Child Care and Early Education Research Connections

Skip to main content

Supporting parent engagement in linguistically diverse families to promote young children's life success

Share
Description:

Parents' central role in their young children's learning and development is evident in a wide range of parenting behaviors. Some of these behaviors are embedded in daily routines, such as parents' responsive verbal play with infants and toddlers during bath time and conversation with preschoolers while preparing dinner. In other instances, parents engage in highly intentional efforts to help children learn, as when they explain the meaning of words while reading a storybook or when they help a child practice counting. The interactions parents have with the adults who care for and teach their children in child care and early education settings can also influence children's development. Through these interactions, both parents and caregivers can learn about ways to support children's learning in light of their individual needs and circumstances. A large body of research shows that varied forms of parent engagement have a positive influence on development, early learning, school readiness, and long-term educational success of all groups of children, including those from diverse racial and ethnic backgrounds. This paper provides a general review of research that can inform policies aimed at building the capacity of early care and education programs to promote parent engagement in linguistically diverse families. The term, "parent engagement," as used in this paper, refers to two types of activity: 1) parents' nurturing, responsive interactions with their children, at home and in the community, that help children acquire competencies they need for school and life success, and 2) interactions parents have with providers in early care and education settings that help both parents and providers promote children's learning and development. Linguistically diverse families are those whose home language is not English and whose family members may have varying degrees of proficiency in English, including limited English speaking and reading skills. (author abstract)

Resource Type:
Other

Related resources include summaries, versions, measures (instruments), or other resources in which the current document plays a part. Research products funded by the Office of Planning, Research, and Evaluation are related to their project records.

- You May Also Like

These resources share similarities with the current selection.

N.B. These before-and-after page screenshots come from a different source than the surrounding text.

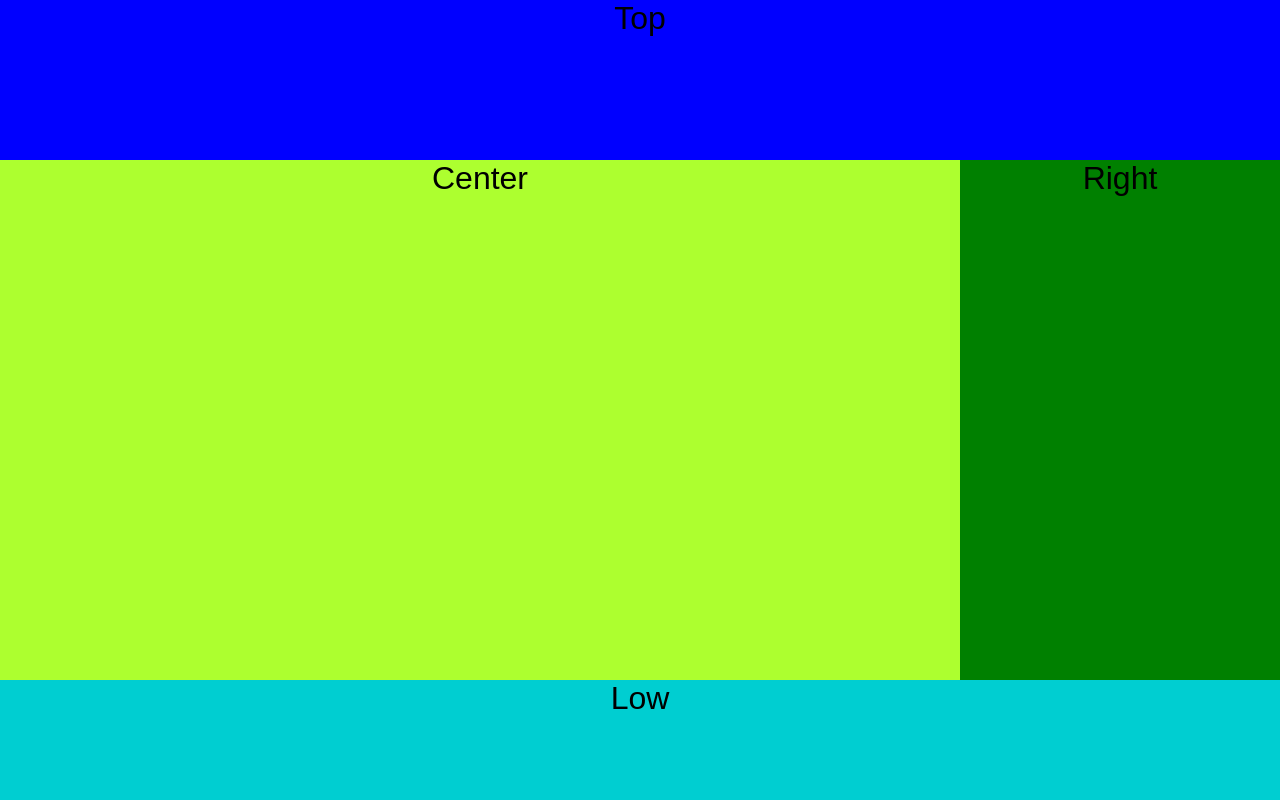
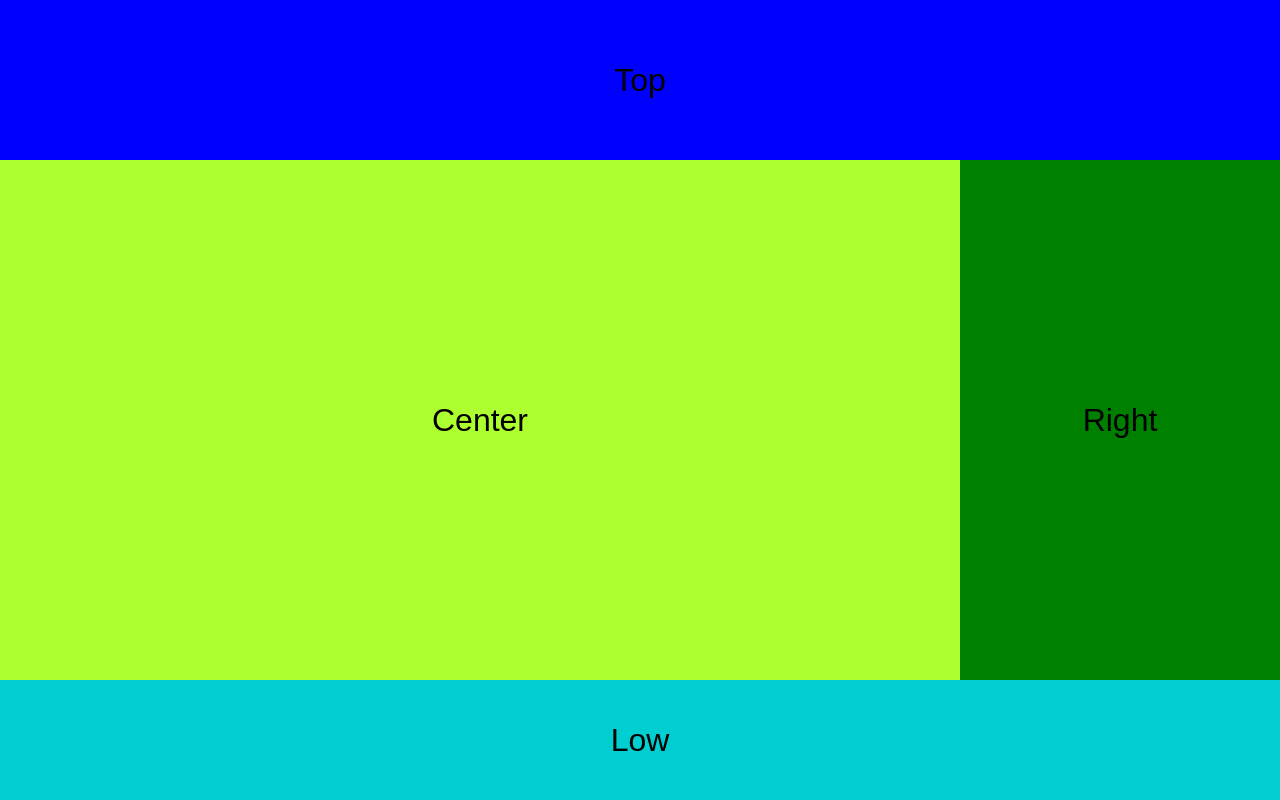
Before and after one commit to irakum/FE_lab3_float, a plain HTML site: page index.html in a window 1280 px wide. Drawn offline with Linux system fonts and the light colour scheme.

Commit message:
vertical align

```diff
--- a/style.css
+++ b/style.css
@@ -10,16 +10,21 @@ body {
 #top {
     height: 20%;
     background-color: blue;
+    line-height: 20vh;
+    vertical-align: middle;
 }
 #mid {
     height: 65%;
     width: 100%;
+    line-height: 65vh;
+    vertical-align: middle;
 }
 #center {
     width: 75%;
     height: 100%;
     float: left;
     background-color: greenyellow;
+    vertical-align: middle;
 }
 #right {
     width: 25%;
@@ -31,4 +36,6 @@ body {
     height: 15%;
     background-color: darkturquoise;
     clear: both;
+    line-height: 15vh;
+    vertical-align: middle;
 }
```
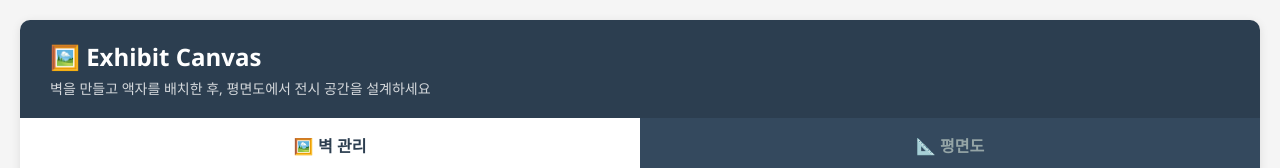
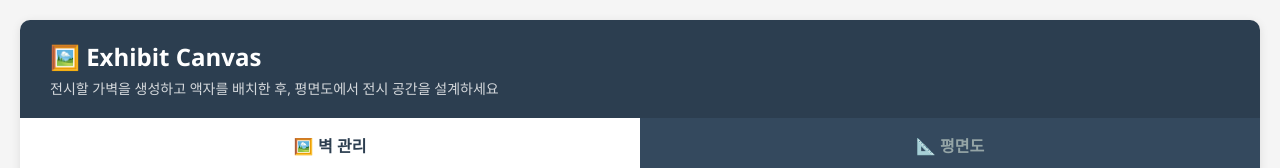
Before and after one commit to kimzakaya/Exhibit-Canvas, a plain HTML site: page index.html in a window 1280 px wide. Both pictures are taken after a click on the button "프로젝트 생성하기". Shown: the top 168 px of the page. Drawn offline with Linux system fonts and the light colour scheme.

Commit message:
second commit

```diff
--- a/index.html
+++ b/index.html
@@ -16,7 +16,7 @@
 
         <div class="header">
             <h1>🖼️ Exhibit Canvas</h1>
-            <div class="subtitle">벽을 만들고 액자를 배치한 후, 평면도에서 전시 공간을 설계하세요</div>
+            <div class="subtitle">전시할 가벽을 생성하고 액자를 배치한 후, 평면도에서 전시 공간을 설계하세요</div>
         </div>
 
         <!-- 탭 네비게이션 -->
```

They are found by comparing the topic, author, and resource type of the currently selected resource to the rest of the library’s publications.

Taking stock of dual language learner identification and strengthening procedures and policies

Otherview

Language counts: Supporting early math development for dual language learners

Otherview

Using Family Projects to promote meaningful home-school partnerships in inclusive preschool classrooms

Otherview